Chantix, made by Phizer, targets the nicotine receptors in your brain, thus taking away the “good” feeling derived from smoking. According to the Chantix website, in a clinical study of 1,022 users of the drug, 44% were able to quit smoking after just twelve weeks, and users reported the drug helped curb the urges to smoke. Another clinical study performed by Phizer brought identical results.
Anyone considering taking Chantix or any other quit smoking prescription should consult with their doctor, as Chantix is not to be used by people with kidney problems, pregnant woman (or woman planning to become pregnant), woman who are breastfeeding. Tell your doctor about any and all medications, prescription and nonprescription, vitamins and herbal supplements. Anyone using insulin, asthma medications and blood thinners are warned to discuss Chantix with their doctor, as quitting smoking may cause changes in how these and other medications work for you.
Chantix is by prescription only, and is covered by most insurance companies. Check with your insurance company to determine what your out-of-pocket expense would be, as they vary with each insurance company and chosen benefit plan. Without insurance, you can expect to pay somewhere between $100.00-150.00 each month for the three month stop-smoking program. Some would prefer to pay the $3.00-5.00 per pack of cigarettes than to spend the money to help them quit.
Having worked in the Dental Field for many years now, with our office prescribing Chantix for patients wishing to quit smoking, I have vested interest in the effectiveness or ineffectiveness of this drug, as well as keeping informed about any adverse reactions.

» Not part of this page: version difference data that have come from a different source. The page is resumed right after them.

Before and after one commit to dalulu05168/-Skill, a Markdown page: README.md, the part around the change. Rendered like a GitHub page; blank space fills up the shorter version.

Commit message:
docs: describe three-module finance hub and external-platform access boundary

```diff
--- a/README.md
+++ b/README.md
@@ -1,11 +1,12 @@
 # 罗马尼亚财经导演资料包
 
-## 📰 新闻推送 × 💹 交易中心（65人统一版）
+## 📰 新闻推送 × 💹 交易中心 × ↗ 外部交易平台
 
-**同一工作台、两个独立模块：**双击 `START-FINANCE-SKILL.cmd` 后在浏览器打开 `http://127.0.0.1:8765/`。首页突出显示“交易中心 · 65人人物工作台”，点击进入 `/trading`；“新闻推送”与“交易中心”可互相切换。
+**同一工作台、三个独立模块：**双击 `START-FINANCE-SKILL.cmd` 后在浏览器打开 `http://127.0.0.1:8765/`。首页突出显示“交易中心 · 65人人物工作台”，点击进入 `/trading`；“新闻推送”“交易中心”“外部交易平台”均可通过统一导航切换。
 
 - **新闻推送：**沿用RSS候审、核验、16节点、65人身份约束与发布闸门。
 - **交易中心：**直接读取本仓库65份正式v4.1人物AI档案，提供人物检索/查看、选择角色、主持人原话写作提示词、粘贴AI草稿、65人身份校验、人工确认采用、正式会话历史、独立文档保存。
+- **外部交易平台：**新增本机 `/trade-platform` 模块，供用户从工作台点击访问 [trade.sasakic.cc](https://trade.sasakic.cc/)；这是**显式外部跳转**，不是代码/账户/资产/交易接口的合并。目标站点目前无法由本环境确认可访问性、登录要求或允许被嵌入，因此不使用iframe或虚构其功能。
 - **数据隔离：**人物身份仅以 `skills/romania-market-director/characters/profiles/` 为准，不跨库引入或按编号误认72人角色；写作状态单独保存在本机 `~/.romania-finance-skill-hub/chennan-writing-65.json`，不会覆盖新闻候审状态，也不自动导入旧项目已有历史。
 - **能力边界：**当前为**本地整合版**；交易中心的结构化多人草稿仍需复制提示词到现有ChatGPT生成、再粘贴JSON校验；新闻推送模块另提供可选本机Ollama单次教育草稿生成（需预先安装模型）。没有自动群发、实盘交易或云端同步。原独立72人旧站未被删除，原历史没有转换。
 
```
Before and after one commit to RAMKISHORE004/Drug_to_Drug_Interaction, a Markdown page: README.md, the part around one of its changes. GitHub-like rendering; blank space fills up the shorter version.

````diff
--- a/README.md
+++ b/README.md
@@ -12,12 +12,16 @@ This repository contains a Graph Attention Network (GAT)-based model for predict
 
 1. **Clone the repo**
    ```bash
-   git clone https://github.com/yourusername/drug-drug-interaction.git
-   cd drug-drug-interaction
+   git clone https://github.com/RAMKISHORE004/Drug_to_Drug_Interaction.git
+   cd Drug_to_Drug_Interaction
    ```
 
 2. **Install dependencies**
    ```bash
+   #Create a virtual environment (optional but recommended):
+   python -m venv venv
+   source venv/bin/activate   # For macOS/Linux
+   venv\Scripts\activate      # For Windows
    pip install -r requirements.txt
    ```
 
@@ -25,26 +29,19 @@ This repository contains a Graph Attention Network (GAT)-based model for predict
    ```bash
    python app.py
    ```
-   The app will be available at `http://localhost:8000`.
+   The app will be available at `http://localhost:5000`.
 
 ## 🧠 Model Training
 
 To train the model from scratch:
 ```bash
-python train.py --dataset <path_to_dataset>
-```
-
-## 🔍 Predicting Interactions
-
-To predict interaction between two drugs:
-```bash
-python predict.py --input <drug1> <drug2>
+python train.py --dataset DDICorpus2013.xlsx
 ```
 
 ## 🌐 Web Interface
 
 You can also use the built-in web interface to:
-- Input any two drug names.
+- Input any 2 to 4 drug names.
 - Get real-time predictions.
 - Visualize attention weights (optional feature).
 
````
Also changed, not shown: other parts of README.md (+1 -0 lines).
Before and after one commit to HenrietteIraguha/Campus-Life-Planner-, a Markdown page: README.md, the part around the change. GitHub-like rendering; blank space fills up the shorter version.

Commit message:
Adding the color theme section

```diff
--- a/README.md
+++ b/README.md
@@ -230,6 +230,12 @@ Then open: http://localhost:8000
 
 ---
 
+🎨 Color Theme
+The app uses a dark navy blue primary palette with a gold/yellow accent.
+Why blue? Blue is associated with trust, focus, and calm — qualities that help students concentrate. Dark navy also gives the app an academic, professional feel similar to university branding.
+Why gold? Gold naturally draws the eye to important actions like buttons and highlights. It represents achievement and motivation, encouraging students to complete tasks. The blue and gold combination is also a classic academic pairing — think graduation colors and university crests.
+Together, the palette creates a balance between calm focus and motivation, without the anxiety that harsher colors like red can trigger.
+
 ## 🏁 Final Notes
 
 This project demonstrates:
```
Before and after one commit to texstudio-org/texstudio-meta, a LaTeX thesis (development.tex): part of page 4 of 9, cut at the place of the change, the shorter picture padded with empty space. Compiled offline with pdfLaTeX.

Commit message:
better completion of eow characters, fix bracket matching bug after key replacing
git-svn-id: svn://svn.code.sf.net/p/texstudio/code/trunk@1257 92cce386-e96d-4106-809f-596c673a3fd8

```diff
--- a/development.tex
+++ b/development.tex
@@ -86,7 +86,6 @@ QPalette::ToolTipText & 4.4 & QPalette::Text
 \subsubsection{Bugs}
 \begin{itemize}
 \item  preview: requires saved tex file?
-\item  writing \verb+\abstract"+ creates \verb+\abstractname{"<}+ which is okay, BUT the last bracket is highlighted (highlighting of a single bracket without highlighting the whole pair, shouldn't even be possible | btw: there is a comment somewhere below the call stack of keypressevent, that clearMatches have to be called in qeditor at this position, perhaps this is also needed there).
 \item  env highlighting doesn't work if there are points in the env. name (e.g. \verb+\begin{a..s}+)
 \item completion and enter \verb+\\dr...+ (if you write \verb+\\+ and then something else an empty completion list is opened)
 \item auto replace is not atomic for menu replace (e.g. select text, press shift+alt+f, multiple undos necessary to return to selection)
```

Of all the patients our office has prescribed Chantix, none have reported any adverse side effects, and all have quit smoking with the help of this drug. It is important to note that anyone trying various stop-smoking methods must WANT to quit, rather than outside pressures or family members pushing for the smoker to quit.
What To Expect-
First you must choose a quit date. You will begin taking Chantix one week prior to your quit date.
You will receive a Starting Month pack with four individual packages inside, one green starter pack for the first week, and three blue Continuing Week packages for the next three weeks.
Inside the green start pack you will find a row of white tablets, and you will take one white tablet each morning for the first three days. Be sure to eat something first, this will help eliminate possible nausea.
Beginning with Day 4, you will take two white tablets each day, one in the morning and the other at night. You should finish the Starter Pack at the end of your first week of taking Chantix, as the next day is your Quit Day.
On your Quit Day, you will try to quit smoking completely, and begin using the blue Continuing Week packages, containing blue Chantix tablets. For the next 12 weeks you will be taking two blue tablets each day, one in the morning (after breakfast preferably) and one at night.
Chantix also offers a Support Plan, called GetQuit.
While the investigation continues into the circumstances surrounding the death of Carter Albrecht, makers of Chantix stand by their product, its effectiveness and safety.
Have you been trying to help someone stop smoking? Have you or are you using Chantix, or considering trying it? I’d love to hear from you with your personal experience with the drug.